**Data extract**

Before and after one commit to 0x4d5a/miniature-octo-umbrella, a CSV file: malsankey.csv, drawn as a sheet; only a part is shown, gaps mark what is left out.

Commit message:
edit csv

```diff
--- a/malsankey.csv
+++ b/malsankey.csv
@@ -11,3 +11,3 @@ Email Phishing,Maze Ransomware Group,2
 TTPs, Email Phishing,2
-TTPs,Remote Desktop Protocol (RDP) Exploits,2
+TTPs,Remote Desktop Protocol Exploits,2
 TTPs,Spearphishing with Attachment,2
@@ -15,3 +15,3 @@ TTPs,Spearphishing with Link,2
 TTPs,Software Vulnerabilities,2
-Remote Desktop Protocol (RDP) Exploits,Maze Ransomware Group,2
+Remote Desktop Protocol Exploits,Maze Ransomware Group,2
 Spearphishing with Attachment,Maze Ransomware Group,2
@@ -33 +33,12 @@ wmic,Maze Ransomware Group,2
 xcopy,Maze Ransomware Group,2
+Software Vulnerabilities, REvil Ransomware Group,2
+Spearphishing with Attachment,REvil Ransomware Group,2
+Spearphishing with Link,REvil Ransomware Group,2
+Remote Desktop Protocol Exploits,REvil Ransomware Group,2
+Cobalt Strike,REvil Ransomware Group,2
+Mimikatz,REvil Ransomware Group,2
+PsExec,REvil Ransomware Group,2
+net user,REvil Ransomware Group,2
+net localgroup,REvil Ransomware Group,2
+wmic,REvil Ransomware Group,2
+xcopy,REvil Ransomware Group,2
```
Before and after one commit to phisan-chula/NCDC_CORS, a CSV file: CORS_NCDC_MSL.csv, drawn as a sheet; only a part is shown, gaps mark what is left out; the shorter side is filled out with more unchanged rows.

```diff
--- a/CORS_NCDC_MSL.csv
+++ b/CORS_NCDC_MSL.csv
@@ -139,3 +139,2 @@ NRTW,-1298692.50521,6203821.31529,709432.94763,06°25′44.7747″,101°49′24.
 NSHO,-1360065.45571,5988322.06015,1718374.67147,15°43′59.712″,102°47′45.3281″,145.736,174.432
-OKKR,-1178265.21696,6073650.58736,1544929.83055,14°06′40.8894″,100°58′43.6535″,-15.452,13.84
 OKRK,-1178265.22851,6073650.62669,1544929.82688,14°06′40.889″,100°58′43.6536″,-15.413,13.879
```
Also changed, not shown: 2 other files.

**To do**
Exactness is what counts here: write out every record again.

**Result for this task**
Before and after one commit to 0x4d5a/miniature-octo-umbrella, a CSV file: malsankey.csv, drawn as a sheet; only a part is shown, gaps mark what is left out.

Commit message:
edit csv

```diff
--- a/malsankey.csv
+++ b/malsankey.csv
@@ -11,3 +11,3 @@ Email Phishing,Maze Ransomware Group,2
 TTPs, Email Phishing,2
-TTPs,Remote Desktop Protocol (RDP) Exploits,2
+TTPs,Remote Desktop Protocol Exploits,2
 TTPs,Spearphishing with Attachment,2
@@ -15,3 +15,3 @@ TTPs,Spearphishing with Link,2
 TTPs,Software Vulnerabilities,2
-Remote Desktop Protocol (RDP) Exploits,Maze Ransomware Group,2
+Remote Desktop Protocol Exploits,Maze Ransomware Group,2
 Spearphishing with Attachment,Maze Ransomware Group,2
@@ -33 +33,12 @@ wmic,Maze Ransomware Group,2
 xcopy,Maze Ransomware Group,2
+Software Vulnerabilities, REvil Ransomware Group,2
+Spearphishing with Attachment,REvil Ransomware Group,2
+Spearphishing with Link,REvil Ransomware Group,2
+Remote Desktop Protocol Exploits,REvil Ransomware Group,2
+Cobalt Strike,REvil Ransomware Group,2
+Mimikatz,REvil Ransomware Group,2
+PsExec,REvil Ransomware Group,2
+net user,REvil Ransomware Group,2
+net localgroup,REvil Ransomware Group,2
+wmic,REvil Ransomware Group,2
+xcopy,REvil Ransomware Group,2
```
Before and after one commit to phisan-chula/NCDC_CORS, a CSV file: CORS_NCDC_MSL.csv, drawn as a sheet; only a part is shown, gaps mark what is left out; the shorter side is filled out with more unchanged rows.

```diff
--- a/CORS_NCDC_MSL.csv
+++ b/CORS_NCDC_MSL.csv
@@ -139,3 +139,2 @@ NRTW,-1298692.50521,6203821.31529,709432.94763,06°25′44.7747″,101°49′24.
 NSHO,-1360065.45571,5988322.06015,1718374.67147,15°43′59.712″,102°47′45.3281″,145.736,174.432
-OKKR,-1178265.21696,6073650.58736,1544929.83055,14°06′40.8894″,100°58′43.6535″,-15.452,13.84
 OKRK,-1178265.22851,6073650.62669,1544929.82688,14°06′40.889″,100°58′43.6536″,-15.413,13.879
```
Also changed, not shown: 2 other files.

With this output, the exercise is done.